    Australian family physician 04/2013; 42(4):186-8. · 0.67 Impact Factor

Publication Stats

1k Citations
232.74 Total Impact Points

Institutions

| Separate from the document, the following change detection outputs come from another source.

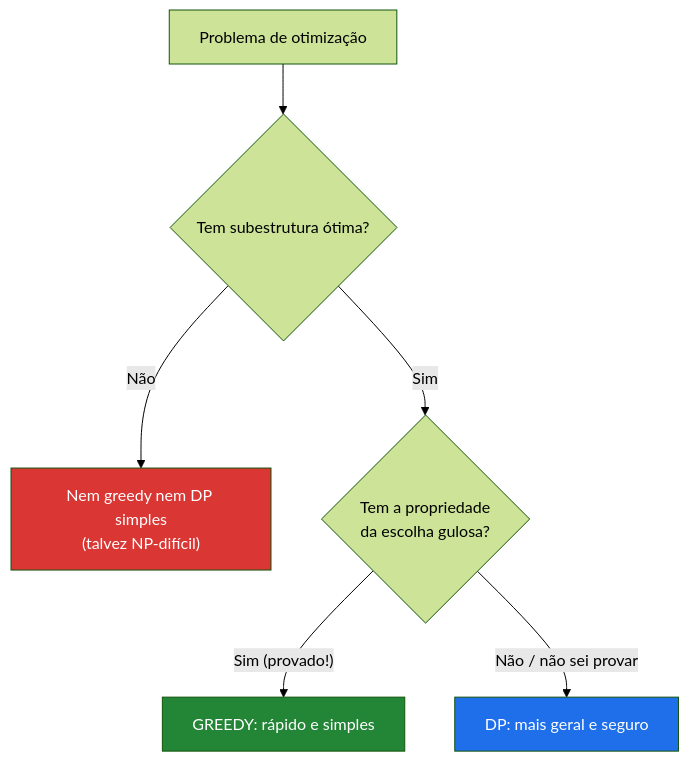
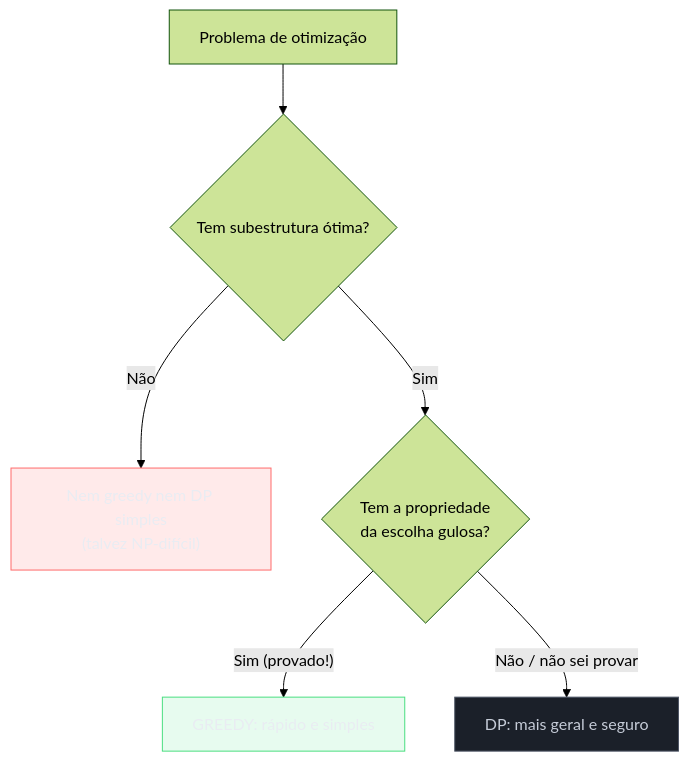
Before and after one commit to josenaldo/codex-technomanticus: the second of 6 diagrams in 03-Dominios/Ciência/Algoritmos/11 - Greedy.md, drawn with Mermaid (forest theme). The commit also changed other lines of this file and 1181 other files, not shown here.

First line of the commit message:
fix(diagramas): paleta do sistema no lugar de cor cravada no markdown

````diff
--- a/03-Dominios/Ciência/Algoritmos/11 - Greedy.md
+++ b/03-Dominios/Ciência/Algoritmos/11 - Greedy.md
@@ -103,11 +105,14 @@
 ```mermaid
 flowchart TD
+    classDef ok fill:#4ADE8021,stroke:#4ADE80,color:#E9ECF2
+    classDef neutro fill:#1B2029,stroke:#4E5666,color:#C6CCD8
+    classDef falha fill:#FF6B6B24,stroke:#FF6B6B,color:#E9ECF2
     Problema["Problema de otimização"] --> SubOtima{"Tem subestrutura ótima?"}
     SubOtima -- Não --> NemUm["Nem greedy nem DP simples<br/>(talvez NP-difícil)"]
     SubOtima -- Sim --> Escolha{"Tem a propriedade<br/>da escolha gulosa?"}
     Escolha -- "Sim (provado!)" --> Greedy["GREEDY: rápido e simples"]
     Escolha -- "Não / não sei provar" --> DP["DP: mais geral e seguro"]
-    style Greedy fill:#238636,color:#fff
-    style DP fill:#1f6feb,color:#fff
-    style NemUm fill:#da3633,color:#fff
+    class Greedy ok
+    class DP neutro
+    class NemUm falha
 ```
````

  • 2013–2014
    • University of Canterbury
      • School of Health Sciences
      Christchurch, Canterbury, New Zealand
  • 2005–2014
    • University of Queensland
      • • School of Nursing and Midwifery
      • • School of Population Health
      Brisbane, Queensland, Australia
  • 2011–2013
    • University of Otago
      • Department of General Practice & Rural Health
      Taieri, Otago Region, New Zealand
  • 2012
    • Auckland District Health Board
      Окленд, Auckland, New Zealand
  • 2006–2012
    • Auckland University of Technology
      • • Centre for Physical Activity and Nutrition Research
      • • Department of Public Health and Psychosocial Studies
      • • Faculty of Health and Environmental Sciences
      Auckland, Auckland, New Zealand
    • University of Auckland
      Окленд, Auckland, New Zealand
    • Griffith University
      • School of Medicine
      Southport, Queensland, Australia
  • 2004–2007
    • Royal Brisbane Hospital
      • Department of Neurology
      Brisbane, Queensland, Australia